Rheumatoid arthritis (RA) is an autoimmune disease that affects the joint tissues. Most patients are diagnosed with RA at the onset of menopause. Estrogen levels are significantly related to disease progression or suppression. Women with lower estrogen levels tend to have worsening symptoms of RA, which explains why the menopause and peri-menopause may be triggers for disease development and/or increased joint pain. Pregnancy is seen to be protective for women with RA, and most expectant mothers experience remission or reduced symptoms during this time. Testosterone is also lower in women with active RA (2).
Multiple sclerosis (MS) is an autoimmune disease that affects the nervous system. It is similar to RA in the sense that both conditions are negatively affected by a drop in estrogen. In fact, disease progression is often seen in women over 50, implying that menopause and the corresponding drop in estrogen may be contributing to this phenomenon. Testosterone is also typically lower in both men and women with MS (2,3).
All of the body’s tissues are being attacked with systemic lupus erythematosus (SLE), including joints, organs and blood vessels. SLE is different from the above autoimmune diseases. Lower levels of estrogen is actually protective against disease progression. Both RA and MS see a decline in symptoms during pregnancy, where SLE may actually become more active. With SLE, there is a lower prevalence of disease development after menopause (2).
It is common for women with Hashimoto’s to have estrogen dominance. Estrogen dominance is when the estrogen levels are higher than the other sex hormones. It can cause a variety of unpleasant symptoms which I will flush out more in an upcoming blog post. The interesting thing about estrogen is it can actually trigger hypothyroidism.
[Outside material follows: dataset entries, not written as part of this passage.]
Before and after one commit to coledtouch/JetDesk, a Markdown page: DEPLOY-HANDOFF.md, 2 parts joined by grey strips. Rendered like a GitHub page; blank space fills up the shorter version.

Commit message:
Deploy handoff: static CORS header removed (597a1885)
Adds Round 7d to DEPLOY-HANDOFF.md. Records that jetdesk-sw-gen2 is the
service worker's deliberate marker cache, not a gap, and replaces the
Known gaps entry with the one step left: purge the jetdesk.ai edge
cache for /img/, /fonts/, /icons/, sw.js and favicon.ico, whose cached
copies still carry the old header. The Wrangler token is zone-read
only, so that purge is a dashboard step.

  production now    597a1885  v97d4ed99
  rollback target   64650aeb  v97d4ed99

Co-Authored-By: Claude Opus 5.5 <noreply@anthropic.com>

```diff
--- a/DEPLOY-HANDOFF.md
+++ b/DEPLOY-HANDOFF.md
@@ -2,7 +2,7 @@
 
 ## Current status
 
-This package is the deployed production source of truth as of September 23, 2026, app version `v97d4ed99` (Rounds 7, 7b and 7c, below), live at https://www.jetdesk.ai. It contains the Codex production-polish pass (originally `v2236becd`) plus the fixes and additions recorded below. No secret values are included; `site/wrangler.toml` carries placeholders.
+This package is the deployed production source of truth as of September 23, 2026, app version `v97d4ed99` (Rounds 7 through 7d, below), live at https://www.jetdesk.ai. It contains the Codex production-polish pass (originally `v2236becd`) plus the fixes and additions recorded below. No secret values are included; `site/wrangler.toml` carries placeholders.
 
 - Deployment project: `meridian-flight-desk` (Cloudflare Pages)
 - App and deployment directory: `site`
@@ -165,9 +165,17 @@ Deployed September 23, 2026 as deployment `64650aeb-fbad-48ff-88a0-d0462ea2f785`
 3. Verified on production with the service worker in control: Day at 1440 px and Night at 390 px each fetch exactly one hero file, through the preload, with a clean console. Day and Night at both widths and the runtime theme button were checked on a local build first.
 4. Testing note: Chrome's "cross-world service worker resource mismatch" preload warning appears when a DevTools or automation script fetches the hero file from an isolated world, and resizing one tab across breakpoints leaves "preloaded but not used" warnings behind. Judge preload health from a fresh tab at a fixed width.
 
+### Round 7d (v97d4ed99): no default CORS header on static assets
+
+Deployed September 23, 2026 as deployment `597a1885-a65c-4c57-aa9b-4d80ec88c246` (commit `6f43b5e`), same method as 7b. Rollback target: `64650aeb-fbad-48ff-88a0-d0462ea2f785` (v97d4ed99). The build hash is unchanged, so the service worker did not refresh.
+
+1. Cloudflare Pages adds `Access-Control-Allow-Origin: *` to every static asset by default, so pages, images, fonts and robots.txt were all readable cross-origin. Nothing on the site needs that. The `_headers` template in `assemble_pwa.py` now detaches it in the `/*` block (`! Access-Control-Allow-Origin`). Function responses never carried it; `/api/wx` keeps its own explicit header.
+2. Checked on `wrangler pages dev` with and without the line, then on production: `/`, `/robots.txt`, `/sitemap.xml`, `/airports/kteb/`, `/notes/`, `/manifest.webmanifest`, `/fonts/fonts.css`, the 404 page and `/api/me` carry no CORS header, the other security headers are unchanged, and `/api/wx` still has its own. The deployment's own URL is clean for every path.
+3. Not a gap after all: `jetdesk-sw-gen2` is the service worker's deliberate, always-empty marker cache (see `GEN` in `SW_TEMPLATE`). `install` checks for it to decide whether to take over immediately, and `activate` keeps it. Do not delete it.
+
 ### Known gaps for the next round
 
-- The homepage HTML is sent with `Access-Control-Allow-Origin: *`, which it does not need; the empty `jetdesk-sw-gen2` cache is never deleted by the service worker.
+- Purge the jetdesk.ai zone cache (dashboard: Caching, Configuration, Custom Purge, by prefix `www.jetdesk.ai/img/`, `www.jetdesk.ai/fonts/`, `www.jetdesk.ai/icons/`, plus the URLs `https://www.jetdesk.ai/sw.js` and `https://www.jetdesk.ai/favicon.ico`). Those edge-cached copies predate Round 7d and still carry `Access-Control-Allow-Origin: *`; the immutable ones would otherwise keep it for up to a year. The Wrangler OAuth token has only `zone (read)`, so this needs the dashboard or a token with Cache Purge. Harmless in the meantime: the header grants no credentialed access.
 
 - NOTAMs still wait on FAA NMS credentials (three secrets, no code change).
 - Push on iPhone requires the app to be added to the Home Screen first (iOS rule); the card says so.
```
How Do You Know if Your Hormones are Out of Balance?
If you suspect that your hormones may be exacerbating your autoimmune disease, ask your health professional to get your hormones tested. There are several blood tests you can do on specific days of your menstrual cycle to determine the levels of your major sex hormones.
Can Diet Help Balance Out Your Hormones?
Eating a balanced diet can help keep your hormones in check. Both carbohydrates and fat are needed for hormone production. Make sure you include complex carbohydrates like whole grains and starchy vegetables and limit refined grains. Fats should be high quality, such as plant based oils (olive and avocado are my favorites), nuts and avocado.
The other important consideration is to include foods to support your adrenal function. Your adrenals play a major role in keeping those hormones in check, so you want to do everything in your power to protect them. The best way to do that is to avoid sugar and stimulants such as caffeine and alcohol.
There are so many factors that affect hormone balance. If you are curious about your own hormones and how you can improve your diet to support them, please reach out to me and schedule a free call.